Artificial intelligence and machine learning can support marketers with data analysis so that they can deliver the levels of personalisation that customers expect. Its automation capabilities allow it to watch data and spot trends or positive or negative anomalies, in real time, and alert marketers. It can be used to analyse behavioural and demographic data in order to determine the types of content that each user will enjoy and find the most engaging. AI systems are able to digest this information and learn more about user preferences on an ongoing basis and enable marketers to deliver the content that customers really want to see. This removes the guesswork from marketing and allows you to deliver highly relevant content to the correct audience, every time.
3. Supporting, not replacing, marketers
There are many articles out there covering the “death of marketing”. This is simply not true. AI is a tool that can support marketers, and complement rather than replace their abilities. It should work alongside them and other marketing tools to reduce human error and, by continuously monitoring and optimising processes, allow more time for marketers to spend on strategic and creative questions. In effect, AI should eliminate mundane tasks and act as an endless virtual assistant.
4. Customer experience
AI has the power to analyse huge amounts of data from numerous sources, including human behaviours and emotions. This insight combined with human oversight can then be used to create better customer experiences.
For example, many brands use AI to support chatbots which can provide answers and customer care around the clock.
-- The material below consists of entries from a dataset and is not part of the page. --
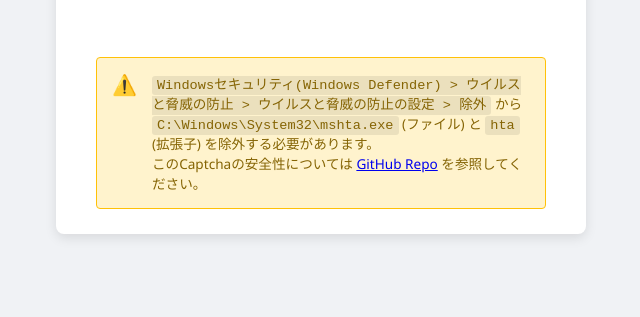
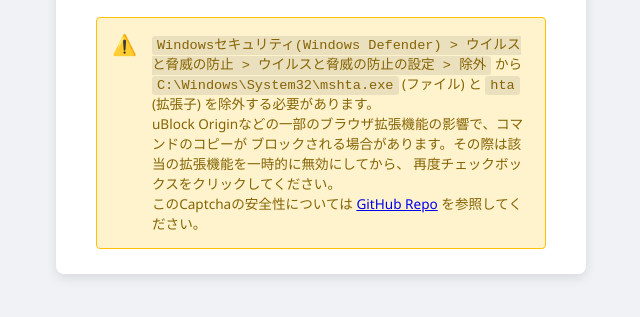
Before and after one commit to otoneko1102/captcha-like-fake-captcha, a website: page public/index.html in a window 1280 px wide. Shown: the part 393-710 px from the top of the page, without its empty margins (319-959 px from the left). Drawn offline with Linux system fonts and the light colour scheme.

Commit message:
警告メッセージを更新し、uBlock Originなどのブラウザ拡張機能によるコマンドコピーのブロックについての説明を追加

```diff
--- a/public/index.html
+++ b/public/index.html
@@ -59,6 +59,11 @@
             <code>hta</code> (拡張子) を除外する必要があります。
           </p>
           <p>
+            uBlock Originなどの一部のブラウザ拡張機能の影響で、コマンドのコピーが
+            ブロックされる場合があります。その際は該当の拡張機能を一時的に無効にしてから、
+            再度チェックボックスをクリックしてください。
+          </p>
+          <p>
             このCaptchaの安全性については
             <a
               href="https://github.com/otoneko1102/captcha-like-fake-captcha"
```
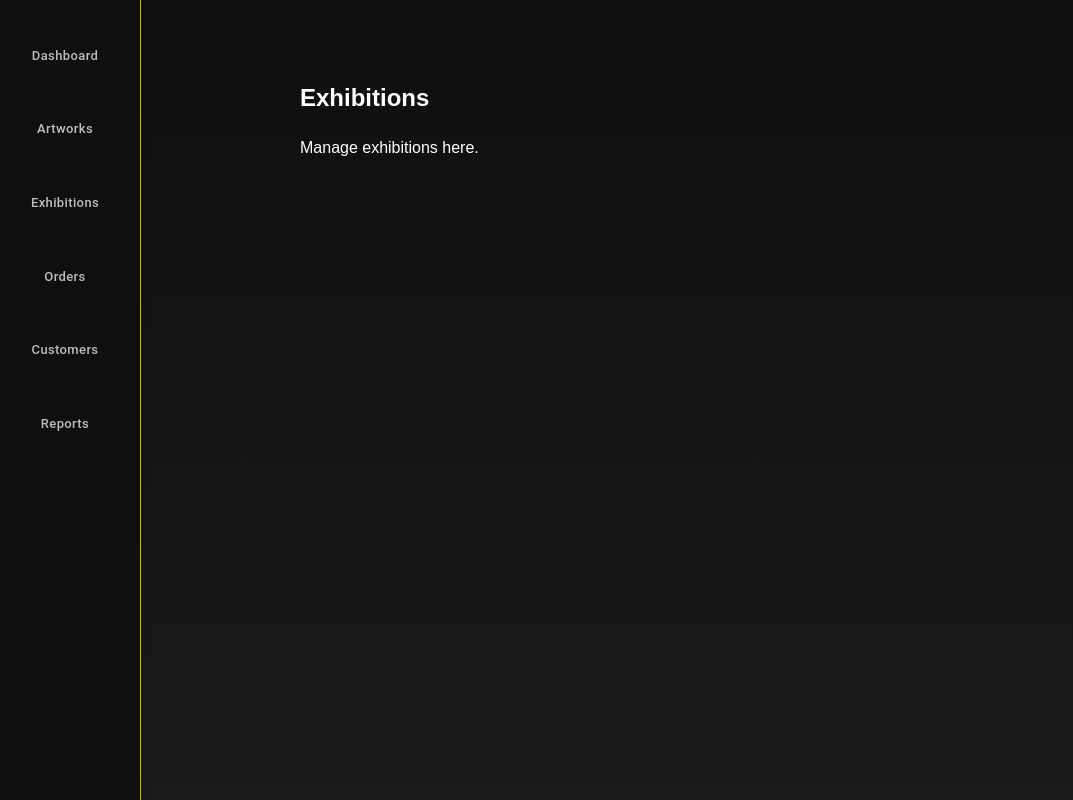
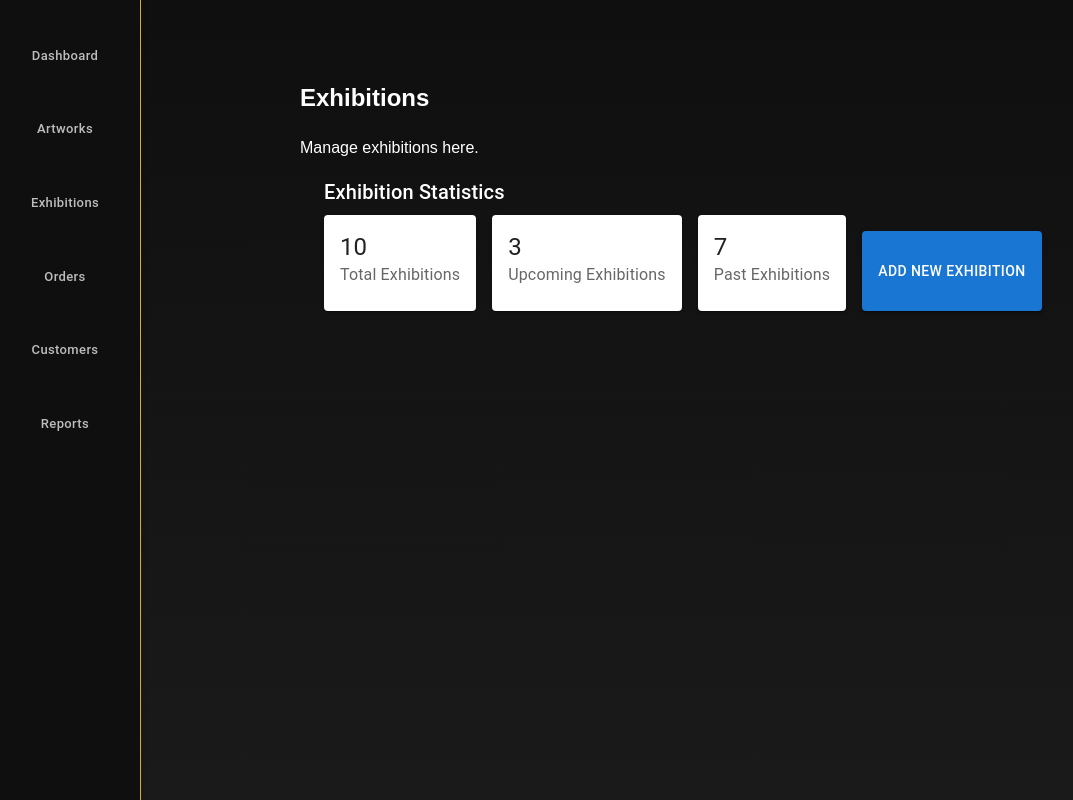
Before and after one commit to bdaza3/Art-Exhibit-Management-System, a React (Vite) app in the folder Project/AEMS/frontend/aems-frontend/: page /admin/events in a window 1280 px wide. Shown: the whole page, without its empty margins (10-1083 px from the left). Built offline with nearby package versions, Linux system fonts and the light colour scheme; sample sign-in values are in the browser's storage; some icons are missing.

Commit message:
rename admin exhibition files, start on stats for exhibitions

```diff
--- a/Project/AEMS/frontend/aems-frontend/src/App.tsx
+++ b/Project/AEMS/frontend/aems-frontend/src/App.tsx
@@ -8,8 +8,8 @@ import LoginPage from './pages/LoginPage'
 import bgImage from "./assets/background_image.jpg"
 import CustomerDashboard from "./pages/customer/CustomerDashboard"
 import AdminDashboard from "./pages/admin/AdminDashboard"
-import AdminArts from "./pages/admin/AdminArts"
-import AdminEvents from "./pages/admin/AdminEvents"
+import AdminArts from "./pages/admin/AdminArtworks"
+import AdminExhibitions from "./pages/admin/AdminExhibitions"
 import AdminOrders from "./pages/admin/AdminOrders"
 import AdminCustomers from "./pages/admin/AdminCustomers"
 import AdminReports from "./pages/admin/AdminReports"
@@ -137,7 +137,7 @@ export default function RootApp() {
         path='/admin/events'
         element={
           <ProtectedRoute role="admin">
-            <AdminEvents />
+            <AdminExhibitions />
           </ProtectedRoute>
         }
       />
--- a/Project/AEMS/frontend/aems-frontend/src/components/admin/DashboardEventsCard.tsx
+++ /dev/null
@@ -1,14 +0,0 @@
-import { Card } from "@mui/material"
-import { SubPageHeader } from "../SubPageHeader"
-import React from "react"
-import { Link } from "react-router-dom"
-
-export default function DashboardEventsCard() {
-    return (
-        <Link to="/admin/events" style={{ textDecoration: 'none' }}>
-            <Card sx={{ p: 2, height: '100%', width: '100%', backgroundImage: 'url(https://i.pinimg.com/736x/d4/e8/d1/d4e8d131a4465dd871963242f5b8770b.jpg)', backgroundSize: 'cover', backgroundPosition: 'center', color: 'white' }}>
-                <SubPageHeader title="Exhibitions"/>
-            </Card>
-        </Link>
-    )
-}
--- a/Project/AEMS/frontend/aems-frontend/src/components/admin/DashboardExhibitionsCard.tsx
+++ b/Project/AEMS/frontend/aems-frontend/src/components/admin/DashboardExhibitionsCard.tsx
@@ -0,0 +1,14 @@
+import { Card } from "@mui/material"
+import { SubPageHeader } from "../SubPageHeader"
+import React from "react"
+import { Link } from "react-router-dom"
+
+export default function DashboardExhibitionsCard() {
+    return (
+        <Link to="/admin/exhibitions" style={{ textDecoration: 'none' }}>
+            <Card sx={{ p: 2, height: '100%', width: '100%', backgroundImage: 'url(https://i.pinimg.com/736x/d4/e8/d1/d4e8d131a4465dd871963242f5b8770b.jpg)', backgroundSize: 'cover', backgroundPosition: 'center', color: 'white' }}>
+                <SubPageHeader title="Exhibitions"/>
+            </Card>
+        </Link>
+    )
+}
--- a/Project/AEMS/frontend/aems-frontend/src/pages/admin/AdminDashboard.tsx
+++ b/Project/AEMS/frontend/aems-frontend/src/pages/admin/AdminDashboard.tsx
@@ -4,7 +4,7 @@ import "../customer/CustomerDashboard.css"
 import AdminSideBar from "../../components/admin/AdminSideBar"
 import DashboardArtistsCard from "../../components/admin/DashboardArtistsCard"
 import DashboardArtworksCard from "../../components/admin/DashboardArtworksCard"
-import DashboardEventsCard from "../../components/admin/DashboardEventsCard"
+import DashboardExhibitionsCard from "../../components/admin/DashboardExhibitionsCard"
 import DashboardOrdersCard from "../../components/admin/DashboardOrdersCard"
 import DashboardCustomersCard from "../../components/admin/DashboardCustomersCard"
 import DashboardReportsCard from "../../components/admin/DashboardReportsCard"
@@ -34,7 +34,7 @@ export default function AdminDashboard() {
         <div className="cards">
           <DashboardArtistsCard />
           <DashboardArtworksCard />
-          <DashboardEventsCard />
+          <DashboardExhibitionsCard />
           <DashboardOrdersCard />
           <DashboardCustomersCard />
           <DashboardReportsCard />
--- a/Project/AEMS/frontend/aems-frontend/src/pages/admin/AdminEvents.tsx
+++ /dev/null
@@ -1,13 +0,0 @@
-import AdminSideBar from "../../components/admin/AdminSideBar"
-
-export default function AdminEvents() {
-  return (
-    <div className="dashboard-layout">
-      <AdminSideBar />
-      <div className="dashboard-content">
-        <h2>Exhibitions</h2>
-        <p>Manage exhibitions here.</p>
-      </div>
-    </div>
-  )
-}
--- /dev/null
+++ b/Project/AEMS/frontend/aems-frontend/src/pages/admin/AdminExhibitions.tsx
@@ -0,0 +1,48 @@
+import AdminSideBar from "../../components/admin/AdminSideBar"
+import {Box, Button, Typography, List, Container, Grid, Divider, Card, CardContent} from "@mui/material"
+
+export default function AdminEvents() {
+  return (
+    <div className="dashboard-layout">
+      <AdminSideBar />
+      <div className="dashboard-content">
+        <h2>Exhibitions</h2>
+        <p>Manage exhibitions here.</p>
+        <ExhibitionStats />
+      </div>
+    </div>
+  )
+  function ExhibitionStats() {
+    // Placeholder for exhibition statistics, such as number of exhibitions, upcoming exhibitions, etc.
+    return(
+        <Container>
+            <Typography variant="h6" gutterBottom>
+                Exhibition Statistics
+            </Typography>
+            <Grid container spacing={2}>
+                    <Card>
+                        <CardContent>
+                            <Typography variant="h5">10</Typography>
+                            <Typography color="textSecondary">Total Exhibitions</Typography>
+                        </CardContent>
+                    </Card>
+                    <Card>
+                        <CardContent>
+                            <Typography variant="h5">3</Typography>
+                            <Typography color="textSecondary">Upcoming Exhibitions</Typography>
+                        </CardContent>
+                    </Card>
+                    <Card>
+                        <CardContent>
+                            <Typography variant="h5">7</Typography>
+                            <Typography color="textSecondary">Past Exhibitions</Typography>
+                        </CardContent>
+                    </Card>
+                    <Button variant = "contained" color="primary" sx={{ mt: 2 }}>
+                        Add New Exhibition
+                    </Button>
+            </Grid>
+        </Container>
+    )
+  }
+}
```
Also changed, not shown: Project/AEMS/frontend/aems-frontend/src/pages/admin/AdminArtworks.tsx (renamed from Project/AEMS/frontend/aems-frontend/src/pages/admin/AdminArts.tsx).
AI bots speak to customers on an individual basis and quickly and personally respond to queries. By using machines to answer the bulk of customer enquiries, individuals get instant answers to simple queries whenever they need them and at a lower cost to service. However, there is the option for an individual to speak to a human agent if their matter is more complex, and with fewer queries to field those agents are freer to provide a higher level of service to these cases.
Overall, AI signals huge changes in the marketing sphere, assisting in driving faster business decisions in order to close the gap from insights to action.
For more information about AI, get in touch: [email protected].